*** Block opens ***

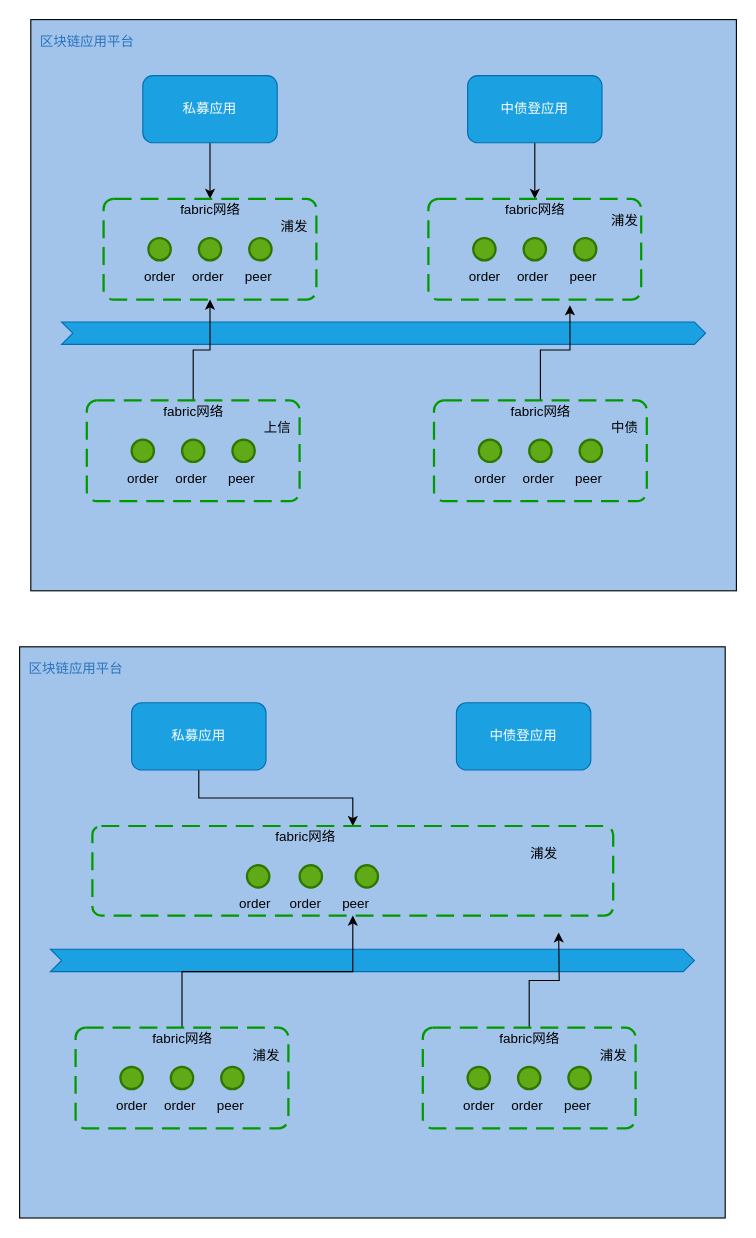
This is 未命名绘图.drawio from a1154319899/blockchain_learning_materials, a draw.io file, before an edit. Source tidied: cells renumbered, new cells numbered last; positions are measured from the earlier drawing's top-left corner, leaving out a move shared by most shapes. Both pictures are drawn from the tidied source at 112%, with x=0, y=0 at pixel (19, 19).
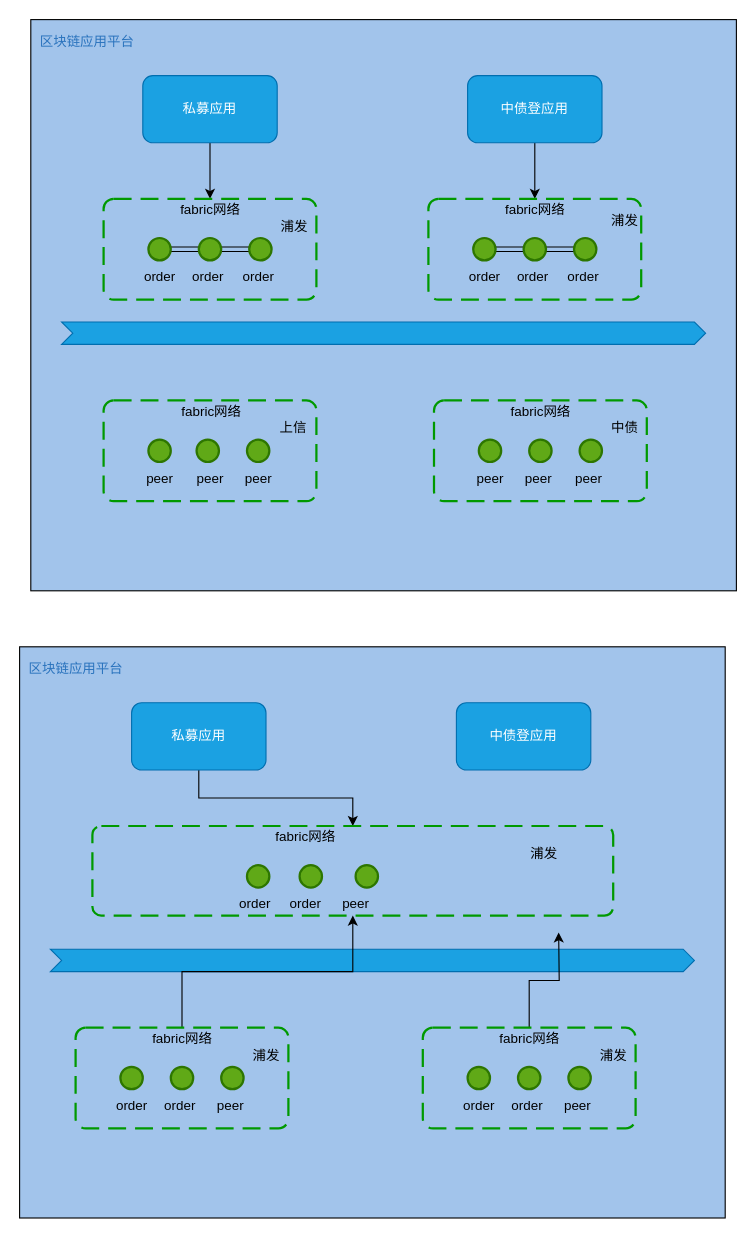
After the change.

The change refers to these unchanged cells:
```xml
<mxCell id="8" style="rounded=1;arcSize=10;dashed=1;fillColor=none;gradientColor=none;dashPattern=8 4;strokeWidth=2;fontColor=#2A73BD;strokeColor=#009900;" parent="1" vertex="1">
  <mxGeometry x="75" y="160" width="190" height="90" as="geometry" />
</mxCell>
<mxCell id="10" style="strokeWidth=2;html=1;shape=mxgraph.flowchart.start_2;whiteSpace=wrap;fillColor=#60a917;fontColor=#ffffff;strokeColor=#2D7600;" parent="1" vertex="1">
  <mxGeometry x="115" y="195" width="20" height="20" as="geometry" />
</mxCell>
<mxCell id="11" style="strokeWidth=2;html=1;shape=mxgraph.flowchart.start_2;whiteSpace=wrap;fillColor=#60a917;fontColor=#ffffff;strokeColor=#2D7600;" parent="1" vertex="1">
  <mxGeometry x="160" y="195" width="20" height="20" as="geometry" />
</mxCell>
<mxCell id="12" style="strokeWidth=2;html=1;shape=mxgraph.flowchart.start_2;whiteSpace=wrap;fillColor=#60a917;fontColor=#ffffff;strokeColor=#2D7600;" parent="1" vertex="1">
  <mxGeometry x="205" y="195" width="20" height="20" as="geometry" />
</mxCell>
<mxCell id="16" style="rounded=1;arcSize=10;dashed=1;fillColor=none;gradientColor=none;dashPattern=8 4;strokeWidth=2;fontColor=#2A73BD;strokeColor=#009900;" parent="1" vertex="1">
  <mxGeometry x="365" y="160" width="190" height="90" as="geometry" />
</mxCell>
<mxCell id="18" style="strokeWidth=2;html=1;shape=mxgraph.flowchart.start_2;whiteSpace=wrap;fillColor=#60a917;fontColor=#ffffff;strokeColor=#2D7600;" parent="1" vertex="1">
  <mxGeometry x="405" y="195" width="20" height="20" as="geometry" />
</mxCell>
<mxCell id="19" style="strokeWidth=2;html=1;shape=mxgraph.flowchart.start_2;whiteSpace=wrap;fillColor=#60a917;fontColor=#ffffff;strokeColor=#2D7600;" parent="1" vertex="1">
  <mxGeometry x="450" y="195" width="20" height="20" as="geometry" />
</mxCell>
<mxCell id="20" style="strokeWidth=2;html=1;shape=mxgraph.flowchart.start_2;whiteSpace=wrap;fillColor=#60a917;fontColor=#ffffff;strokeColor=#2D7600;" parent="1" vertex="1">
  <mxGeometry x="495" y="195" width="20" height="20" as="geometry" />
</mxCell>
<mxCell id="28" style="rounded=1;arcSize=10;dashed=1;fillColor=none;gradientColor=none;dashPattern=8 4;strokeWidth=2;fontColor=#2A73BD;strokeColor=#009900;" parent="1" vertex="1">
  <mxGeometry x="370" y="340" width="190" height="90" as="geometry" />
</mxCell>
```

The edit, as a diff of the source:
```diff
@@
+    <mxCell id="82" style="edgeStyle=orthogonalEdgeStyle;rounded=0;jettySize=auto;html=1;exitX=1;exitY=0.5;exitDx=0;exitDy=0;exitPerimeter=0;entryX=0;entryY=0.5;entryDx=0;entryDy=0;entryPerimeter=0;shape=link;" parent="1" edge="1" source="10" target="11">
+      <mxGeometry relative="1" as="geometry" />
+    </mxCell>
@@
+    <mxCell id="83" style="edgeStyle=orthogonalEdgeStyle;shape=link;rounded=0;jettySize=auto;html=1;exitX=1;exitY=0.5;exitDx=0;exitDy=0;exitPerimeter=0;" parent="1" edge="1" source="11" target="12">
+      <mxGeometry relative="1" as="geometry" />
+    </mxCell>
@@
-    <mxCell id="15" value="peer" style="text;html=1;align=center;verticalAlign=middle;fillColor=none;strokeColor=none;rounded=0;fontColor=#000000;" parent="1" vertex="1">
+    <mxCell id="15" value="order" style="text;html=1;align=center;verticalAlign=middle;fillColor=none;strokeColor=none;rounded=0;fontColor=#000000;" parent="1" vertex="1">
       <mxGeometry x="193" y="220" width="40" height="20" as="geometry" />
     </mxCell>
@@
+    <mxCell id="84" style="edgeStyle=orthogonalEdgeStyle;shape=link;rounded=0;jettySize=auto;html=1;exitX=1;exitY=0.5;exitDx=0;exitDy=0;exitPerimeter=0;entryX=0;entryY=0.5;entryDx=0;entryDy=0;entryPerimeter=0;" parent="1" edge="1" source="18" target="19">
+      <mxGeometry relative="1" as="geometry" />
+    </mxCell>
@@
+    <mxCell id="85" style="edgeStyle=orthogonalEdgeStyle;shape=link;rounded=0;jettySize=auto;html=1;exitX=1;exitY=0.5;exitDx=0;exitDy=0;exitPerimeter=0;entryX=0;entryY=0.5;entryDx=0;entryDy=0;entryPerimeter=0;" parent="1" edge="1" source="19" target="20">
+      <mxGeometry relative="1" as="geometry" />
+    </mxCell>
@@
-    <mxCell id="23" value="peer" style="text;html=1;align=center;verticalAlign=middle;fillColor=none;strokeColor=none;rounded=0;fontColor=#000000;" parent="1" vertex="1">
+    <mxCell id="23" value="order" style="text;html=1;align=center;verticalAlign=middle;fillColor=none;strokeColor=none;rounded=0;fontColor=#000000;" parent="1" vertex="1">
       <mxGeometry x="483" y="220" width="40" height="20" as="geometry" />
     </mxCell>
@@
-    <mxCell id="27" style="edgeStyle=orthogonalEdgeStyle;rounded=0;jettySize=auto;html=1;exitX=0.5;exitY=0;exitDx=0;exitDy=0;entryX=0.665;entryY=1.056;entryDx=0;entryDy=0;entryPerimeter=0;" parent="1" edge="1" source="28" target="16">
-      <mxGeometry relative="1" as="geometry" />
-    </mxCell>
@@
-    <mxCell id="33" value="order" style="text;html=1;align=center;verticalAlign=middle;fillColor=none;strokeColor=none;rounded=0;fontColor=#000000;" parent="1" vertex="1">
+    <mxCell id="33" value="peer" style="text;html=1;align=center;verticalAlign=middle;fillColor=none;strokeColor=none;rounded=0;fontColor=#000000;" parent="1" vertex="1">
       <mxGeometry x="400" y="400" width="40" height="20" as="geometry" />
     </mxCell>
-    <mxCell id="34" value="order" style="text;html=1;align=center;verticalAlign=middle;fillColor=none;strokeColor=none;rounded=0;fontColor=#000000;" parent="1" vertex="1">
+    <mxCell id="34" value="peer" style="text;html=1;align=center;verticalAlign=middle;fillColor=none;strokeColor=none;rounded=0;fontColor=#000000;" parent="1" vertex="1">
       <mxGeometry x="443" y="400" width="40" height="20" as="geometry" />
     </mxCell>
@@
-    <mxCell id="37" style="edgeStyle=orthogonalEdgeStyle;rounded=0;jettySize=auto;html=1;exitX=0.5;exitY=0;exitDx=0;exitDy=0;entryX=0.5;entryY=1;entryDx=0;entryDy=0;" parent="1" edge="1" source="38" target="8">
-      <mxGeometry relative="1" as="geometry" />
-    </mxCell>
     <mxCell id="38" style="rounded=1;arcSize=10;dashed=1;fillColor=none;gradientColor=none;dashPattern=8 4;strokeWidth=2;fontColor=#2A73BD;strokeColor=#009900;" parent="1" vertex="1">
-      <mxGeometry x="60" y="340" width="190" height="90" as="geometry" />
+      <mxGeometry x="75" y="340" width="190" height="90" as="geometry" />
     </mxCell>
     <mxCell id="39" value="fabric网络" style="text;html=1;align=center;verticalAlign=middle;fillColor=none;strokeColor=none;rounded=0;" parent="1" vertex="1">
-      <mxGeometry x="120" y="340" width="70" height="20" as="geometry" />
+      <mxGeometry x="136" y="340" width="70" height="20" as="geometry" />
     </mxCell>
     <mxCell id="40" style="strokeWidth=2;html=1;shape=mxgraph.flowchart.start_2;whiteSpace=wrap;fillColor=#60a917;fontColor=#ffffff;strokeColor=#2D7600;" parent="1" vertex="1">
-      <mxGeometry x="100" y="375" width="20" height="20" as="geometry" />
+      <mxGeometry x="115" y="375" width="20" height="20" as="geometry" />
     </mxCell>
     <mxCell id="41" style="strokeWidth=2;html=1;shape=mxgraph.flowchart.start_2;whiteSpace=wrap;fillColor=#60a917;fontColor=#ffffff;strokeColor=#2D7600;" parent="1" vertex="1">
-      <mxGeometry x="145" y="375" width="20" height="20" as="geometry" />
+      <mxGeometry x="158" y="375" width="20" height="20" as="geometry" />
     </mxCell>
     <mxCell id="42" style="strokeWidth=2;html=1;shape=mxgraph.flowchart.start_2;whiteSpace=wrap;fillColor=#60a917;fontColor=#ffffff;strokeColor=#2D7600;" parent="1" vertex="1">
-      <mxGeometry x="190" y="375" width="20" height="20" as="geometry" />
+      <mxGeometry x="203" y="375" width="20" height="20" as="geometry" />
     </mxCell>
-    <mxCell id="43" value="order" style="text;html=1;align=center;verticalAlign=middle;fillColor=none;strokeColor=none;rounded=0;fontColor=#000000;" parent="1" vertex="1">
-      <mxGeometry x="90" y="400" width="40" height="20" as="geometry" />
+    <mxCell id="43" value="peer" style="text;html=1;align=center;verticalAlign=middle;fillColor=none;strokeColor=none;rounded=0;fontColor=#000000;" parent="1" vertex="1">
+      <mxGeometry x="105" y="400" width="40" height="20" as="geometry" />
     </mxCell>
-    <mxCell id="44" value="order" style="text;html=1;align=center;verticalAlign=middle;fillColor=none;strokeColor=none;rounded=0;fontColor=#000000;" parent="1" vertex="1">
-      <mxGeometry x="133" y="400" width="40" height="20" as="geometry" />
+    <mxCell id="44" value="peer" style="text;html=1;align=center;verticalAlign=middle;fillColor=none;strokeColor=none;rounded=0;fontColor=#000000;" parent="1" vertex="1">
+      <mxGeometry x="150" y="400" width="40" height="20" as="geometry" />
     </mxCell>
     <mxCell id="45" value="peer" style="text;html=1;align=center;verticalAlign=middle;fillColor=none;strokeColor=none;rounded=0;fontColor=#000000;" parent="1" vertex="1">
-      <mxGeometry x="178" y="400" width="40" height="20" as="geometry" />
+      <mxGeometry x="193" y="400" width="40" height="20" as="geometry" />
     </mxCell>
     <mxCell id="46" value="上信" style="text;html=1;align=center;verticalAlign=middle;fillColor=none;strokeColor=none;rounded=0;" parent="1" vertex="1">
-      <mxGeometry x="210" y="355" width="40" height="20" as="geometry" />
+      <mxGeometry x="224" y="355" width="40" height="20" as="geometry" />
     </mxCell>
```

*** Block closes ***

* [TASK DESCRIPTION]
Only the lines holding "order" are wanted, so copy each of them from the material.

* [SOLUTION FOR THIS TASK]
+    <mxCell id="15" value="order" style="text;html=1;align=center;verticalAlign=middle;fillColor=none;strokeColor=none;rounded=0;fontColor=#000000;" parent="1" vertex="1">
+    <mxCell id="23" value="order" style="text;html=1;align=center;verticalAlign=middle;fillColor=none;strokeColor=none;rounded=0;fontColor=#000000;" parent="1" vertex="1">
-    <mxCell id="33" value="order" style="text;html=1;align=center;verticalAlign=middle;fillColor=none;strokeColor=none;rounded=0;fontColor=#000000;" parent="1" vertex="1">
-    <mxCell id="34" value="order" style="text;html=1;align=center;verticalAlign=middle;fillColor=none;strokeColor=none;rounded=0;fontColor=#000000;" parent="1" vertex="1">
-    <mxCell id="43" value="order" style="text;html=1;align=center;verticalAlign=middle;fillColor=none;strokeColor=none;rounded=0;fontColor=#000000;" parent="1" vertex="1">
-    <mxCell id="44" value="order" style="text;html=1;align=center;verticalAlign=middle;fillColor=none;strokeColor=none;rounded=0;fontColor=#000000;" parent="1" vertex="1">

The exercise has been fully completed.